The 1601 Clone kit from Synthcube
The ARP 1601 was a 2×8 or 1×16 step sequencer that could utilize three separate gate busses. It also had a built in quantizer so voltages which would ensure that output always in the 1 volt per Octave standard to keep everything sounding “in tune”. When released in the early to mid 1970s, it was considered state of the art in an analog world. By today’s standards however, so much more can be done with microprocessor controlled sequencers you really have to love analog to justify the costs of building this beast. An Arturia BeatStep Pro does far more at 1/6th the cost.
There have been a few different PCB designs over the last few years from different DIY builders. All of them are pretty much based on the schematics found in the ARP 1601 service manual. This particular version was designed by J.R. Daniels in 2014. It has been updated a few times since then, and the latest version 6a came out in early 2020. The PCB is available through Synthcube. This PCB is designed to rely mostly on through hole components however for a couple of the semiconductors that are no long in production for DIP packages, the designer has utilized surface mount versions instead.
Component side of the main PCB
Hardware side of the main PCB
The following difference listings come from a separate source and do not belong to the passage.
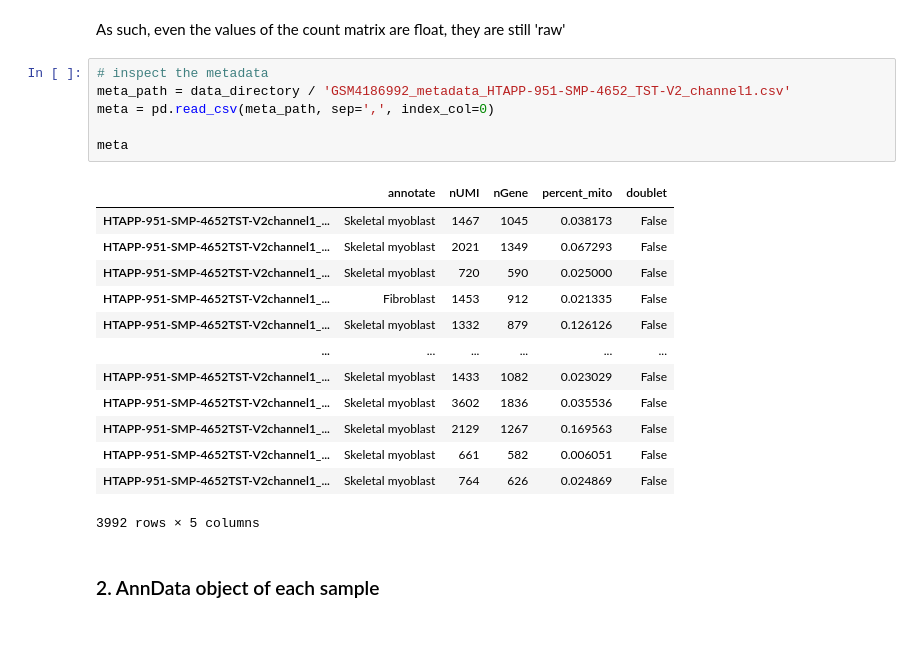
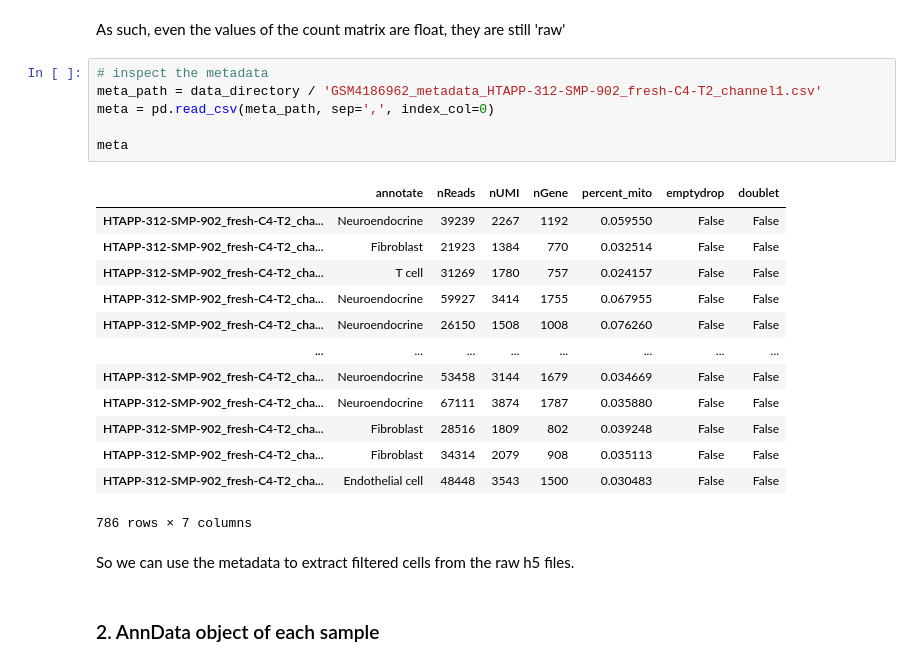
Before and after one commit to tuonglab/pan-paedcancer-scrnaseq, a Jupyter notebook: notebooks/GSE140819.ipynb, the cells around one changed output. Drawn from its saved outputs; the diff is of its cells as text; blank space fills up the shorter version.

```diff
--- a/notebooks/GSE140819.ipynb
+++ b/notebooks/GSE140819.ipynb
@@ -74,24 +82,26 @@ np.max(adata.X[:500, :])
 As such, even the values of the count matrix are float, they are still 'raw'
 # %%
 # inspect the metadata
-meta_path = data_directory / 'GSM4186992_metadata_HTAPP-951-SMP-4652_TST-V2_channel1.csv'
+meta_path = data_directory / 'GSM4186962_metadata_HTAPP-312-SMP-902_fresh-C4-T2_channel1.csv'
 meta = pd.read_csv(meta_path, sep=',', index_col=0)
 
 meta
 # %% [output]
-|  | annotate | nUMI | nGene | percent_mito | doublet |
-| HTAPP-951-SMP-4652TST-V2channel1_... | Skeletal myoblast | 1467 | 1045 | 0.038173 | False |
-| HTAPP-951-SMP-4652TST-V2channel1_... | Skeletal myoblast | 2021 | 1349 | 0.067293 | False |
-| HTAPP-951-SMP-4652TST-V2channel1_... | Skeletal myoblast | 720 | 590 | 0.025000 | False |
-| HTAPP-951-SMP-4652TST-V2channel1_... | Fibroblast | 1453 | 912 | 0.021335 | False |
-| HTAPP-951-SMP-4652TST-V2channel1_... | Skeletal myoblast | 1332 | 879 | 0.126126 | False |
-| ... | ... | ... | ... | ... | ... |
-| HTAPP-951-SMP-4652TST-V2channel1_... | Skeletal myoblast | 1433 | 1082 | 0.023029 | False |
-| HTAPP-951-SMP-4652TST-V2channel1_... | Skeletal myoblast | 3602 | 1836 | 0.035536 | False |
-| HTAPP-951-SMP-4652TST-V2channel1_... | Skeletal myoblast | 2129 | 1267 | 0.169563 | False |
-| HTAPP-951-SMP-4652TST-V2channel1_... | Skeletal myoblast | 661 | 582 | 0.006051 | False |
-| HTAPP-951-SMP-4652TST-V2channel1_... | Skeletal myoblast | 764 | 626 | 0.024869 | False |
+|  | annotate | nReads | nUMI | nGene | percent_mito | emptydrop | doublet |
+| HTAPP-312-SMP-902_fresh-C4-T2_cha... | Neuroendocrine | 39239 | 2267 | 1192 | 0.059550 | False | False |
+| HTAPP-312-SMP-902_fresh-C4-T2_cha... | Fibroblast | 21923 | 1384 | 770 | 0.032514 | False | False |
+| HTAPP-312-SMP-902_fresh-C4-T2_cha... | T cell | 31269 | 1780 | 757 | 0.024157 | False | False |
+| HTAPP-312-SMP-902_fresh-C4-T2_cha... | Neuroendocrine | 59927 | 3414 | 1755 | 0.067955 | False | False |
+| HTAPP-312-SMP-902_fresh-C4-T2_cha... | Neuroendocrine | 26150 | 1508 | 1008 | 0.076260 | False | False |
+| ... | ... | ... | ... | ... | ... | ... | ... |
+| HTAPP-312-SMP-902_fresh-C4-T2_cha... | Neuroendocrine | 53458 | 3144 | 1679 | 0.034669 | False | False |
+| HTAPP-312-SMP-902_fresh-C4-T2_cha... | Neuroendocrine | 67111 | 3874 | 1787 | 0.035880 | False | False |
+| HTAPP-312-SMP-902_fresh-C4-T2_cha... | Fibroblast | 28516 | 1809 | 802 | 0.039248 | False | False |
+| HTAPP-312-SMP-902_fresh-C4-T2_cha... | Fibroblast | 34314 | 2079 | 908 | 0.035113 | False | False |
+| HTAPP-312-SMP-902_fresh-C4-T2_cha... | Endothelial cell | 48448 | 3543 | 1500 | 0.030483 | False | False |
-3992 rows × 5 columns
+786 rows × 7 columns
+# %% [markdown]
+So we can use the metadata to extract filtered cells from the raw h5 files.
 # %% [markdown]
 ### 2. AnnData object of each sample
 # %% [markdown]
```
Also changed, not shown: parts of 10 cells of this notebook.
The other differences between an original ARP 1601 and the clone can be found in the power supply. The original utilized a linear power supply with 110VAC mains. The clone utilizes an AC wall wart and DC to DC power regulators. Building the 1601 clone, is not a technically difficult project, with the hardest part being soldering the mechanical switches and sliders to the PCB. Many DIY’ers who may lack experience soldering sliding potentiometers can ruin them if too much heat is applied. The two SMT devices are easily handled with a generous amount of flux and a standard pencil type soldering iron. There really is no assembly instructions, just the ARP 1601 service manual to go by. I would not recommend this as a project for beginners.
You can buy the entire parts kit from Synthcube, including a couple of case options. The kit is mostly correct however, there are two areas that I found incorrect with the Synthcube supplied components. The first is that there are 12 resistors used for the quantizer circuit. This is nothing more than a resistor ladder or voltage divider, but it has to be accurate. The original ARP sequencer utilized a 12 way resistor network that was accurate to 0.1%
The Synthcube supplied kit came with standard 1% resistors, that were not selected to be within 0.1% with each other. To remedy this, you can select 12 for a few dozen by measuring them with a resistance setting on a multimeter. Most multimeters however, are only accurate to within +/- 2%. Another method is by purchasing 0.1% precisions from Mouser or Digikey. I find this to be the best way, as they were only a few pennies more expensive than standard 1% resistors. If you do nothing and just go with the arbitrary 1% as supplied, you will most likely hear the difference in some tonal frequencies as they will be a few cents off from being in tune.
The other issue with the Synthcube kit are the 1/2 Watt resistors. The ones supplied with the kit are 1/4Watt yet are marked with the appropriate part number from the Bill of Materials (BOM). I ordered the correct part using the exact same part number from Mouser and got the correct 1/2 Watt resistor. Note the size difference. These are used with the LEDs in the sliders. 1/4 Watt may work, but they most likely won’t last long.
Finally, there is one major difference between this version and the original version and that is the addition of a voltage divider (see the far right hand side of the first image). For those that wish to use this feature, you need to purchase the optional voltage divider PCB. Note that all of the resistors, capacitors, and semiconductors are all SMT devices. They are however a manageable size and can easily be hand soldered with a standard soldering iron.